Preparing the case study [adapted from Buchbinder, Cox, & Casciani, 2014]: (a) Read the case study (“Kleiner-Perkins and Genentech…” (Harvard Business School case, no. 9-813-102)) to identify the main point and key players. Highlight the main points and identify themes. Review, asking questions: What is really going on? What are the problems? What is the main issue? How do the problems relate? What are the underlying issues? Describe how or why these issues developed. (b) Research the problem or issue you have identified to help frame the issue and to make connections to secondary issues. Use journal articles, and not website-based sources. (c) Decide how to "solve" or manage the issue. Consider who should be involved; what their responsibilities might be, strengths and weaknesses, and so on. (d) Identify at least two alternative solutions and analyze their strengths and weaknesses, (or describe why or why not they would be effective). (e ) Select the best alternative and explain how you will measure effectiveness.
Writing the case study [adapted from Buchbinder et al., 2014]:
(a) Include a background statement to introduce what you will write about. Summarize the scenario, but do not restate the scenario. Identify key points, the stakeholders, setting and situation.
(b) Discuss the specific issue and secondary issues and how they relate. Support your analysis and explain your reasoning.
(c) Describe the role perspective contributing to your solution, identifying strengths and weaknesses.
(d) Describe alternatives and the pros and cons of these.
(e) End with a conclusion that addresses how to evaluate the effectiveness of the solution or describe how effective measures should be measured. Some case studies may conclude with a discussion of implications from the case.
The Biotech industry is a lucrative industry attracting over $100 billion dollars a year in venture capital and steadily increasing every year (Pisano, 2006). This has not always been the case. In 1976 the biotech company Genentech became the first biotechnology company in history; with investments of over $300 billion dollars, and thirty years under its belt, there have been few biotech companies that have reached its success (Pisano, 2006).

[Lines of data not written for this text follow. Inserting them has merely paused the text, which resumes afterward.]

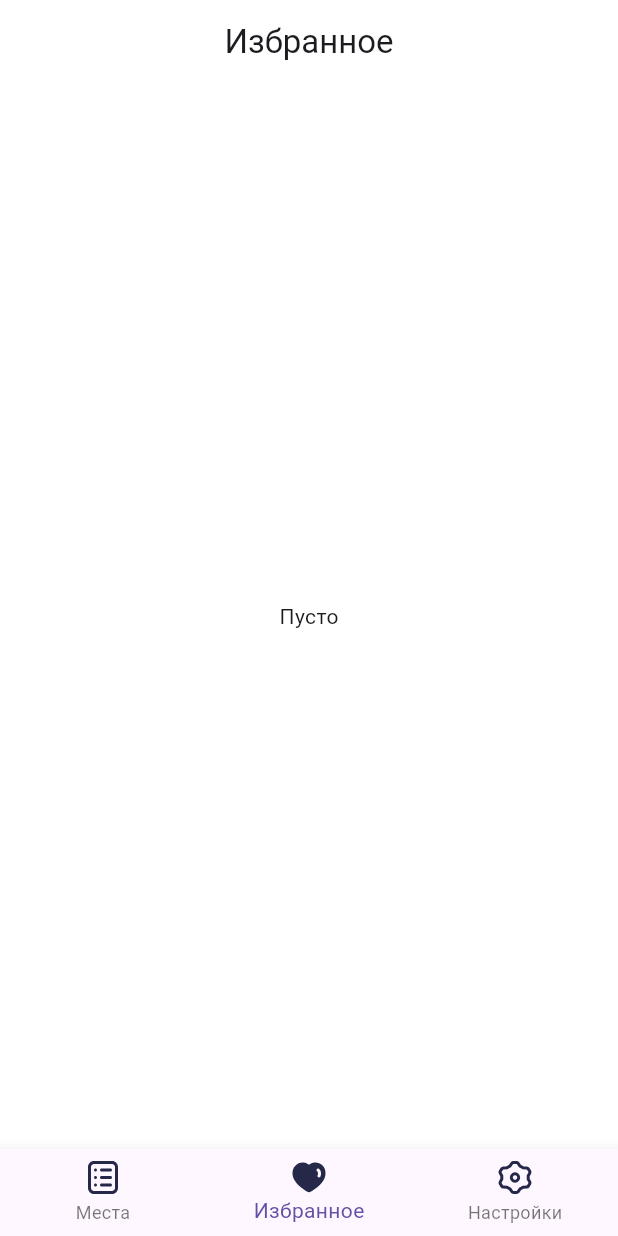
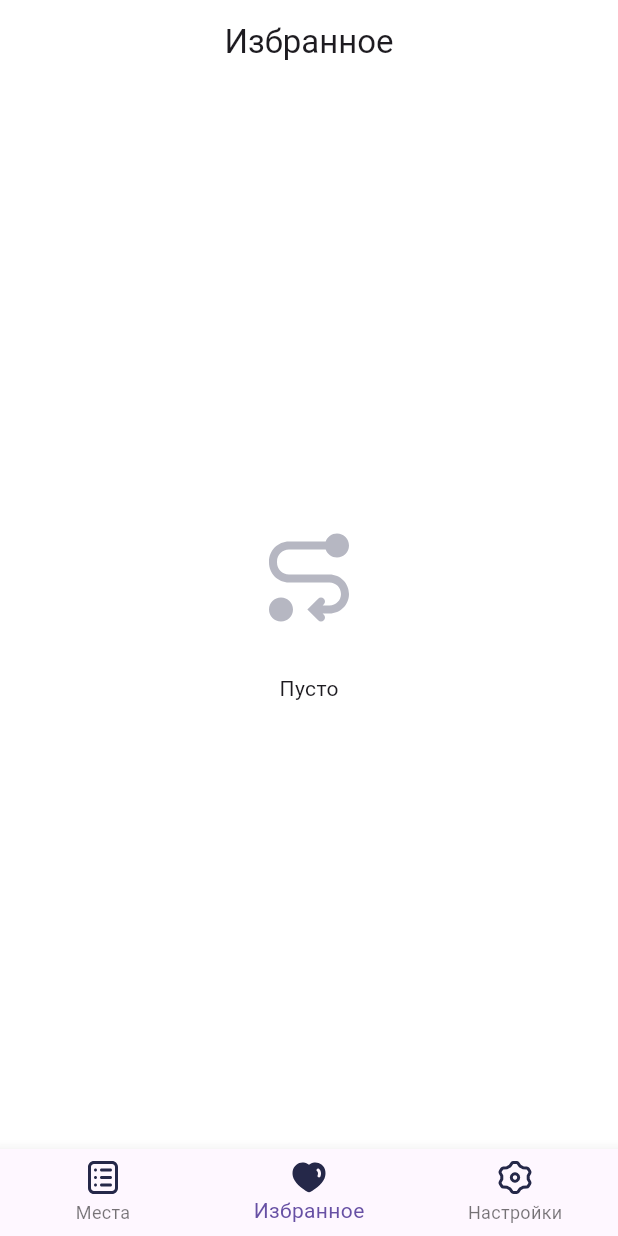
Before and after one commit to qpeyba/surf-flutter-summer-school-2025, a Flutter app: the screen it shows after launch, item 2 of the bottom bar chosen, on a phone screen of 412 x 824 dp. Run offline on Flutter 3.47's test engine with Material 3 defaults, Android fonts, the phone set to English and light mode, and no system bars; our stand-ins replace cached_network_image, dio, equatable, flutter_svg, retrofit, shared_preferences; generated files the repository leaves out were written again; network calls fail; statements that could not run were skipped.

Commit message:
empty fav list is emplimented and add FavoritesEmptyWidget and FavoritesListWidget for favorites screen

```diff
--- a/lib/features/favorites/ui/screens/favorites_screen.dart
+++ b/lib/features/favorites/ui/screens/favorites_screen.dart
@@ -1,6 +1,9 @@
 import 'package:flutter/material.dart';
 import 'package:surf_places/assets/strings/app_strings.dart';
+import 'package:surf_places/features/favorites/domain/favorites_state.dart';
 import 'package:surf_places/features/favorites/ui/screens/favorites_wm.dart';
+import 'package:surf_places/features/favorites/ui/widgets/favorites_empty_widget.dart';
+import 'package:surf_places/features/favorites/ui/widgets/favorites_list_widget.dart';
 
 class FavoritesScreen extends StatelessWidget {
   final IFavoritesWM wm;
@@ -13,8 +16,15 @@ class FavoritesScreen extends StatelessWidget {
       appBar: AppBar(
         title: const Text(AppStrings.placesScreenBottomNavFavorites),
       ),
-      body: const Center(
-        child: Text(AppStrings.favoritesEmptyTitle),
+      body: ValueListenableBuilder<FavoritesState>(
+        valueListenable: wm.favoritesState,
+        builder: (context, state, _) {
+          return switch (state) {
+            FavoritesStateLoading() => const Center(child: CircularProgressIndicator()),
+            FavoritesStateEmpty() => const FavoritesEmptyWidget(),
+            FavoritesStateData(places: final places) => FavoritesListWidget(places: places, wm: wm),
+          };
+        },
       ),
     );
   }
--- /dev/null
+++ b/lib/features/favorites/ui/widgets/favorites_empty_widget.dart
@@ -0,0 +1,33 @@
+import 'package:flutter/material.dart';
+import 'package:surf_places/assets/images/app_svg_icons.dart';
+import 'package:surf_places/assets/strings/app_strings.dart';
+import 'package:surf_places/uikit/images/svg_picture_widget.dart';
+import 'package:surf_places/uikit/themes/colors/app_color_theme.dart';
+import 'package:surf_places/uikit/themes/text/app_text_theme.dart';
+
+class FavoritesEmptyWidget extends StatelessWidget {
+  const FavoritesEmptyWidget({super.key});
+
+  @override
+  Widget build(BuildContext context) {
+    final colorTheme = AppColorTheme.of(context);
+    final textTheme = AppTextTheme.of(context);
+
+    return Center(
+      child: Column(
+        mainAxisAlignment: MainAxisAlignment.center,
+        children: [
+          SvgPictureWidget(
+            AppSvgIcons.icEmptyVisited,
+            color: colorTheme.textSecondaryVariant,
+          ),
+          const SizedBox(height: 32),
+          Text(
+            AppStrings.favoritesEmptyTitle,
+            style: textTheme.subtitle.copyWith(color: colorTheme.textSecondaryVariant),
+          ),
+        ],
+      ),
+    );
+  }
+}
```
Also changed, not shown: lib/features/favorites/ui/widgets/favorites_list_widget.dart (added, +34 -0 lines).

The company was founded by venture capitalist Robert Swanson and biochemist Herbert Boyer; both determined to involve the private sector funding with recombinant DNA research (Hardymon & Nicholas, 2012). This formulation helped Swanson and Boyer move away from issues placed on the industry by governmental agencies. Through much controversy over ethical issues and related to the environment, their venture flourished.
Herbert Boyer and a geneticist by the name of Stanley Cohen formulated recombinant DNA in the early part of 1970 and with the help of Swanson, Boyer founded Genentech to bring gene-engineered medicines to the public (Genentech, 2014). Humulin, which is human insulin, was the first product of the Genentech empire. It was produced in laboratory in 1978, and was a working methodology of recombinant DNA (Hardymon & Nicholas, 2012). It was intended to improve the lives of those who ...
This 819 word solution includes six quality references. It outlines problems and solutions to the Genentech Case Study. This custom solution introduces the key players in the development of recombinant DNA research. It also addresses the concerns related to such research, along with solutions on how these concerns can be allayed.